- **Task to carry out**
Every line of the material below should be repeated exactly.

━━━━━━━━

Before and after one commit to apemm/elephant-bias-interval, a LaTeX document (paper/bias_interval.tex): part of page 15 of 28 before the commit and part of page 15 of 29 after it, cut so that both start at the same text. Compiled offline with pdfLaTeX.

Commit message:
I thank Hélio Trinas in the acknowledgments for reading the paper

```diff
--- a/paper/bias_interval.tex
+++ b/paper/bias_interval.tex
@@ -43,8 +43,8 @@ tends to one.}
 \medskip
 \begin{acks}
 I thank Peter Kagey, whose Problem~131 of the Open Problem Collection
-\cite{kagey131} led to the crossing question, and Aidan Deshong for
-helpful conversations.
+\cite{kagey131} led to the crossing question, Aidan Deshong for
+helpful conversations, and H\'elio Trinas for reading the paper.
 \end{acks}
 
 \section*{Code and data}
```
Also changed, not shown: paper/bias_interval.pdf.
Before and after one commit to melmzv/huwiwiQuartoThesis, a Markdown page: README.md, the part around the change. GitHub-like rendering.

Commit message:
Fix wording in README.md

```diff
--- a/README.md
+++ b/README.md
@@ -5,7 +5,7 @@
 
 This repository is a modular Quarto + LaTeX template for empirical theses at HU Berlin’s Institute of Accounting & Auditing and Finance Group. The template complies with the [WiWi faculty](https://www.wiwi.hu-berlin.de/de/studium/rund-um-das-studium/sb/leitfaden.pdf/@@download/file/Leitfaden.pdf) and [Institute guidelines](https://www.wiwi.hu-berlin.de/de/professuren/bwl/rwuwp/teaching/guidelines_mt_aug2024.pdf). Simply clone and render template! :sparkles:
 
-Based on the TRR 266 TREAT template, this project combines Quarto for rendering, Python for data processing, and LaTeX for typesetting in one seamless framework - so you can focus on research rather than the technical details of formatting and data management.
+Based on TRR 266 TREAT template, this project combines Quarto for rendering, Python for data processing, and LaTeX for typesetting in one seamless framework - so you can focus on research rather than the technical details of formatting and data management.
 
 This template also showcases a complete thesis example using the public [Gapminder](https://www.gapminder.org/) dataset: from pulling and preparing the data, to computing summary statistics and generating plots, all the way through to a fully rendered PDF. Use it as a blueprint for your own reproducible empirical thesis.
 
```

━━━━━━━━

- **Answer to this problem**
Before and after one commit to apemm/elephant-bias-interval, a LaTeX document (paper/bias_interval.tex): part of page 15 of 28 before the commit and part of page 15 of 29 after it, cut so that both start at the same text. Compiled offline with pdfLaTeX.

Commit message:
I thank Hélio Trinas in the acknowledgments for reading the paper

```diff
--- a/paper/bias_interval.tex
+++ b/paper/bias_interval.tex
@@ -43,8 +43,8 @@ tends to one.}
 \medskip
 \begin{acks}
 I thank Peter Kagey, whose Problem~131 of the Open Problem Collection
-\cite{kagey131} led to the crossing question, and Aidan Deshong for
-helpful conversations.
+\cite{kagey131} led to the crossing question, Aidan Deshong for
+helpful conversations, and H\'elio Trinas for reading the paper.
 \end{acks}
 
 \section*{Code and data}
```
Also changed, not shown: paper/bias_interval.pdf.
Before and after one commit to melmzv/huwiwiQuartoThesis, a Markdown page: README.md, the part around the change. GitHub-like rendering.

Commit message:
Fix wording in README.md

```diff
--- a/README.md
+++ b/README.md
@@ -5,7 +5,7 @@
 
 This repository is a modular Quarto + LaTeX template for empirical theses at HU Berlin’s Institute of Accounting & Auditing and Finance Group. The template complies with the [WiWi faculty](https://www.wiwi.hu-berlin.de/de/studium/rund-um-das-studium/sb/leitfaden.pdf/@@download/file/Leitfaden.pdf) and [Institute guidelines](https://www.wiwi.hu-berlin.de/de/professuren/bwl/rwuwp/teaching/guidelines_mt_aug2024.pdf). Simply clone and render template! :sparkles:
 
-Based on the TRR 266 TREAT template, this project combines Quarto for rendering, Python for data processing, and LaTeX for typesetting in one seamless framework - so you can focus on research rather than the technical details of formatting and data management.
+Based on TRR 266 TREAT template, this project combines Quarto for rendering, Python for data processing, and LaTeX for typesetting in one seamless framework - so you can focus on research rather than the technical details of formatting and data management.
 
 This template also showcases a complete thesis example using the public [Gapminder](https://www.gapminder.org/) dataset: from pulling and preparing the data, to computing summary statistics and generating plots, all the way through to a fully rendered PDF. Use it as a blueprint for your own reproducible empirical thesis.
 
```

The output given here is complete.